THERE were 760 warrants issued to Vodafone Fiji by government agencies for information on people, according to Vodafone's parent company's global survey revealing the extent of wire-taps by governments around the world.
Vodafone Fiji managing director Aslam Khan said in a statement on the company's website that Vodafone Fiji provided information to its head office in UK and consented to the statistics to be published for public consumption.
"We have nothing to hide. It is as transparent as it can get. The 760 cases listed in the report under Vodafone Fiji is for information related to call records that is provided to the police and the court on production of a search warrant or court order," he said.
"The only information we provide on the production of a search warrant is the date and time of calls made or text messages sent between two parties and the duration of that call. This is the only information we capture and record for billing purposes.
"Vodafone Fiji does not have technical capability in its network to either listen to a telephone conversation or record a phone call or a text message.
"Also, there is no law for legal intercept in Fiji and if any network provider were to eavesdrop on a call or read contents of an SMS message sent and received between two parties, this would be classified as illegal."
Mr Khan said Vodafone strongly believed in fundamental rights of citizens, that is freedom of speech and freedom of expression.
"We would like reassure all our subscribers that Vodafone Fiji neither has technical capability nor a desire to ever listen to or read contents of any communication between any two parties.
"We will also not support such a requirement that contravenes the rights of our customers," said Mr Khan
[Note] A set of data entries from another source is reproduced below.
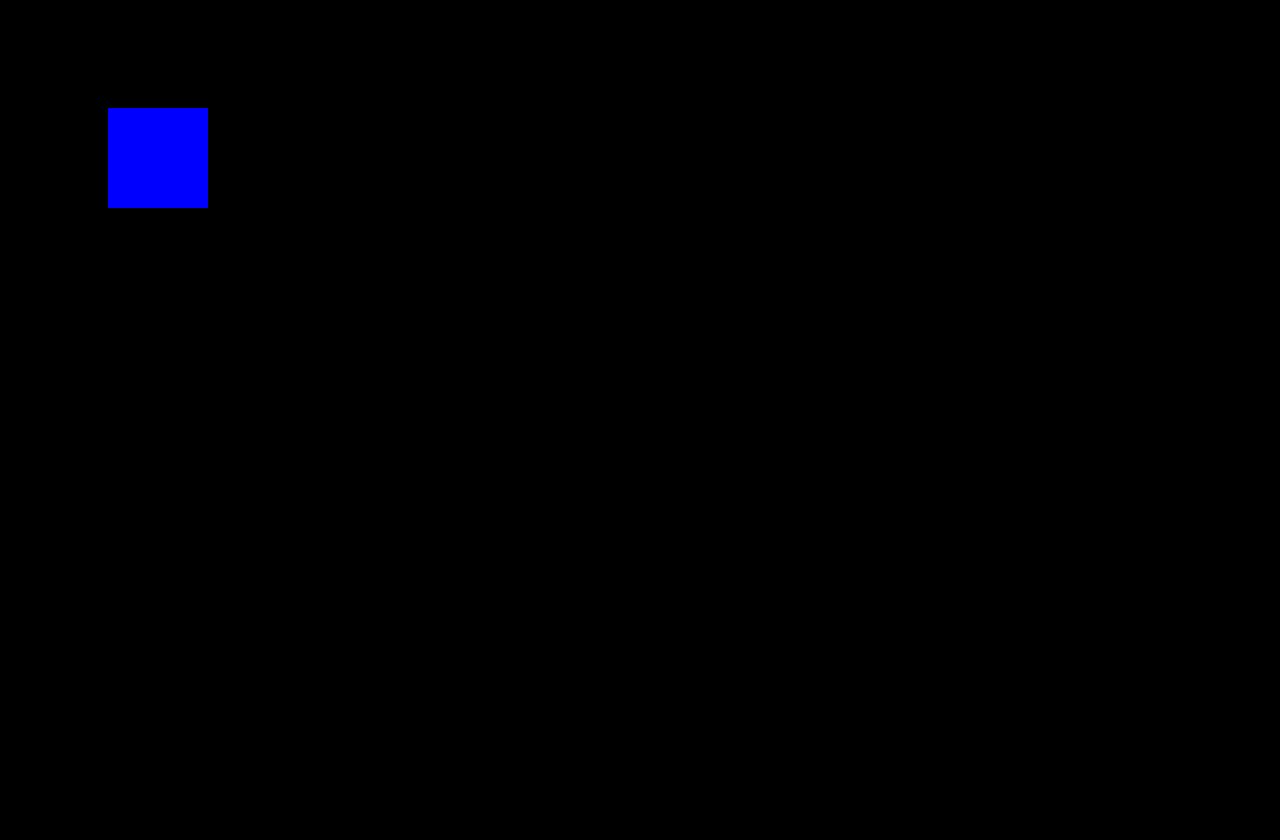
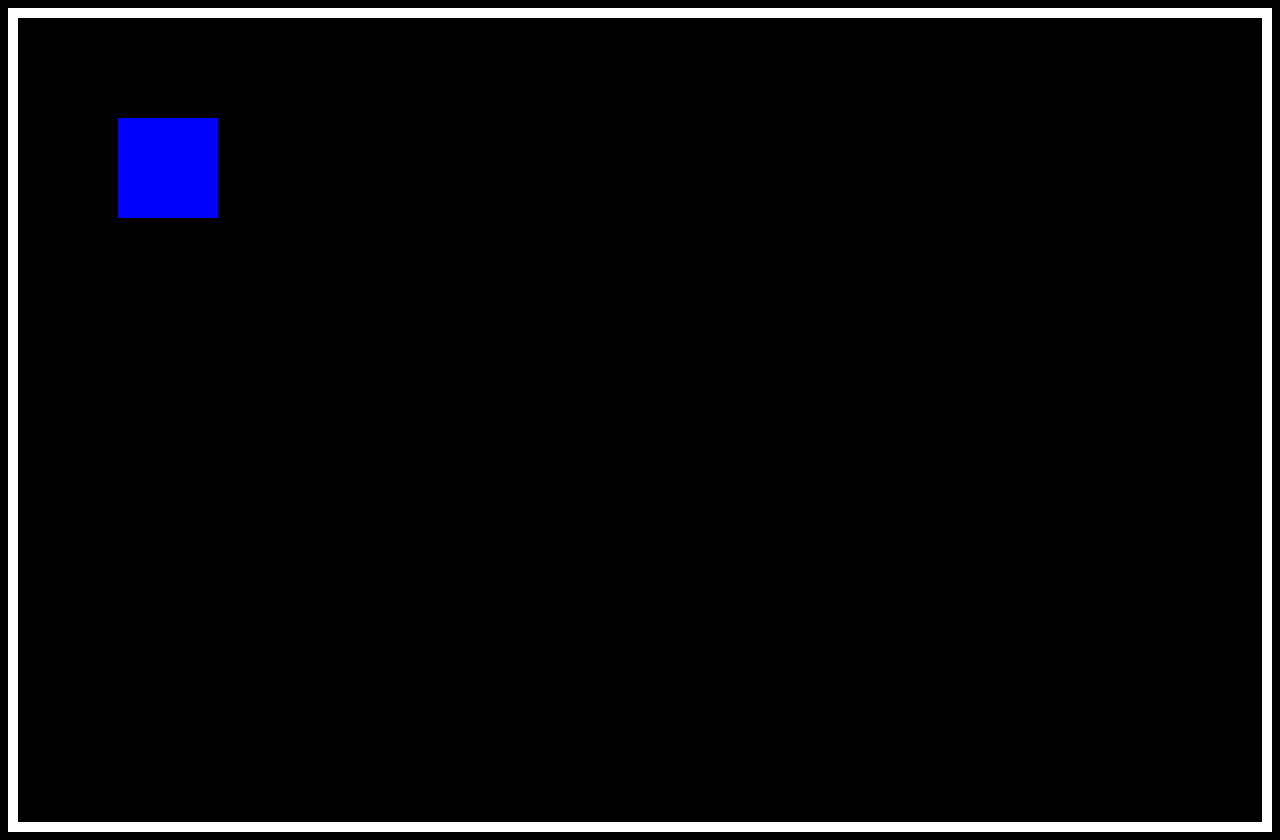
Before and after one commit to mr-7code/nodeNetworking, a plain HTML site: page Web/Client/index.html in a window 1280 px wide. Drawn offline with Linux system fonts and the light colour scheme.

```diff
--- a/Web/Client/style.css
+++ b/Web/Client/style.css
@@ -1,3 +1,6 @@
 body{
     background-color: black;
+    border: 10px;
+    border-style: solid;
+    border-color: white;
 }
```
Vodafone's revelation that government agencies in six unidentified countries use its network to listen to and record customers' calls has sparked protests in some countries.